> WHAT TO PRODUCE
Only the text carries over: repeat the records exactly and drop the images.

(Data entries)
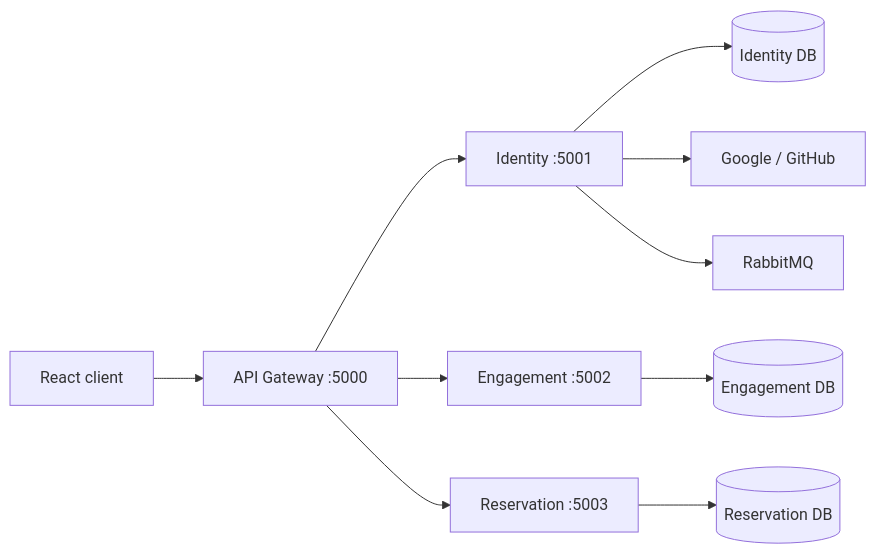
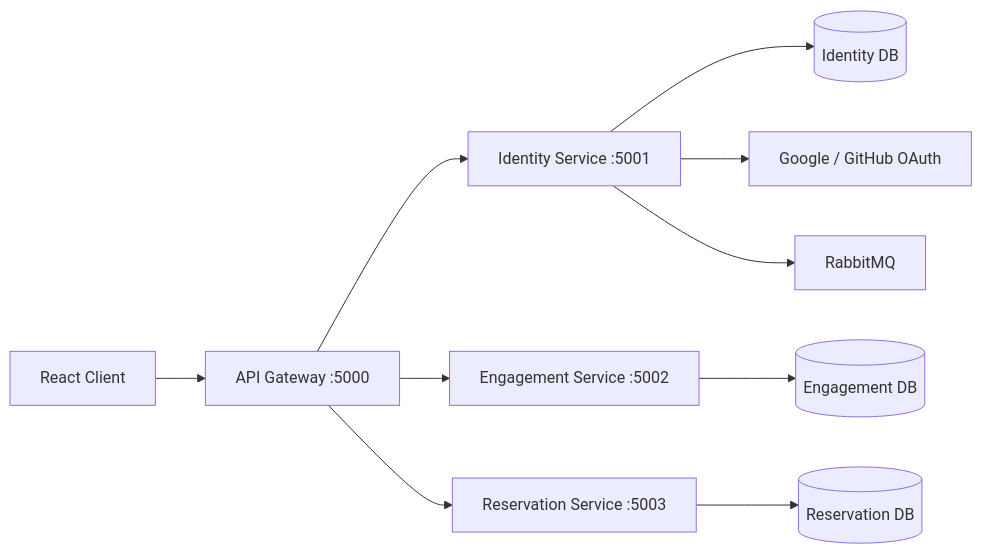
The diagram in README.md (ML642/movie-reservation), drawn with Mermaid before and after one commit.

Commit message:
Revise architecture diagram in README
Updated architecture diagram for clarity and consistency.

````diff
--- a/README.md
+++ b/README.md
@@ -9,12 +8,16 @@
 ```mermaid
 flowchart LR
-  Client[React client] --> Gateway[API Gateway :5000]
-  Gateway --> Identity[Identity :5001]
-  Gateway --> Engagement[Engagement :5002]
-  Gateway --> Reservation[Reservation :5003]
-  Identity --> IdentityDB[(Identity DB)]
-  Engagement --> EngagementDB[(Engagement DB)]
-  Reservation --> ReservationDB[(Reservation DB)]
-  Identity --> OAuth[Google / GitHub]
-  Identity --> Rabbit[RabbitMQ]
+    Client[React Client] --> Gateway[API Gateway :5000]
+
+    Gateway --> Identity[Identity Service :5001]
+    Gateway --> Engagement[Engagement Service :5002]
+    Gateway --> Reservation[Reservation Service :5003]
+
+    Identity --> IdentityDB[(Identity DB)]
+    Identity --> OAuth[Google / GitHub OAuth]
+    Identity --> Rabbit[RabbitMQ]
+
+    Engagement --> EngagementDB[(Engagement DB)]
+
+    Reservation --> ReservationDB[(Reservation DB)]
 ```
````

> TASK OUTPUT
The diagram in README.md (ML642/movie-reservation), drawn with Mermaid before and after one commit.

Commit message:
Revise architecture diagram in README
Updated architecture diagram for clarity and consistency.

````diff
--- a/README.md
+++ b/README.md
@@ -9,12 +8,16 @@
 ```mermaid
 flowchart LR
-  Client[React client] --> Gateway[API Gateway :5000]
-  Gateway --> Identity[Identity :5001]
-  Gateway --> Engagement[Engagement :5002]
-  Gateway --> Reservation[Reservation :5003]
-  Identity --> IdentityDB[(Identity DB)]
-  Engagement --> EngagementDB[(Engagement DB)]
-  Reservation --> ReservationDB[(Reservation DB)]
-  Identity --> OAuth[Google / GitHub]
-  Identity --> Rabbit[RabbitMQ]
+    Client[React Client] --> Gateway[API Gateway :5000]
+
+    Gateway --> Identity[Identity Service :5001]
+    Gateway --> Engagement[Engagement Service :5002]
+    Gateway --> Reservation[Reservation Service :5003]
+
+    Identity --> IdentityDB[(Identity DB)]
+    Identity --> OAuth[Google / GitHub OAuth]
+    Identity --> Rabbit[RabbitMQ]
+
+    Engagement --> EngagementDB[(Engagement DB)]
+
+    Reservation --> ReservationDB[(Reservation DB)]
 ```
````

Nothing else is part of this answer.